**YOUR ASSIGNMENT:** Copy out all the lines in the records that include the word "Code".
-- RECORDS SUPPLIED follows --
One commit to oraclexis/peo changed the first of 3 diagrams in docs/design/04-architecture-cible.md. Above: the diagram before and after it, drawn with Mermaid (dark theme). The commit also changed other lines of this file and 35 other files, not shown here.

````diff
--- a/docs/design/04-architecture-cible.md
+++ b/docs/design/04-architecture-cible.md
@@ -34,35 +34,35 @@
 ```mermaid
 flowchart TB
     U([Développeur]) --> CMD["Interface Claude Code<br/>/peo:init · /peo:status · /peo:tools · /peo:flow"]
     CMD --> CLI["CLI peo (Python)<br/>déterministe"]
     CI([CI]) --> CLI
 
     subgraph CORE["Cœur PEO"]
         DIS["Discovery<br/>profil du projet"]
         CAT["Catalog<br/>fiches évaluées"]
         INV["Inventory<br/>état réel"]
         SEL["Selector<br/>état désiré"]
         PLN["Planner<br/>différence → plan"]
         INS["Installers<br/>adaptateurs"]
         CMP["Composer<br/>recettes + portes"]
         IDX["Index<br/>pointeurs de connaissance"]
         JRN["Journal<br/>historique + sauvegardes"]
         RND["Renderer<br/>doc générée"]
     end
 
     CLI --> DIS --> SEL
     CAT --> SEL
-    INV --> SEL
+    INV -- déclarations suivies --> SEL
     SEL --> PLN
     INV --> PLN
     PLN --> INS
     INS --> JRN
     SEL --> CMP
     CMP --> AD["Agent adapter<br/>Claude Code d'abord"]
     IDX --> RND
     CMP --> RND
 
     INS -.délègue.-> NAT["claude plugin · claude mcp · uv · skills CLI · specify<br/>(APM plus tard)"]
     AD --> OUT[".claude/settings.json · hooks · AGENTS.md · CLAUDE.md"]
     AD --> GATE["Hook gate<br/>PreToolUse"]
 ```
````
-- RECORDS SUPPLIED concluded --
**EXERCISE RESULT:**
     U([Développeur]) --> CMD["Interface Claude Code<br/>/peo:init · /peo:status · /peo:tools · /peo:flow"]
     CMP --> AD["Agent adapter<br/>Claude Code d'abord"]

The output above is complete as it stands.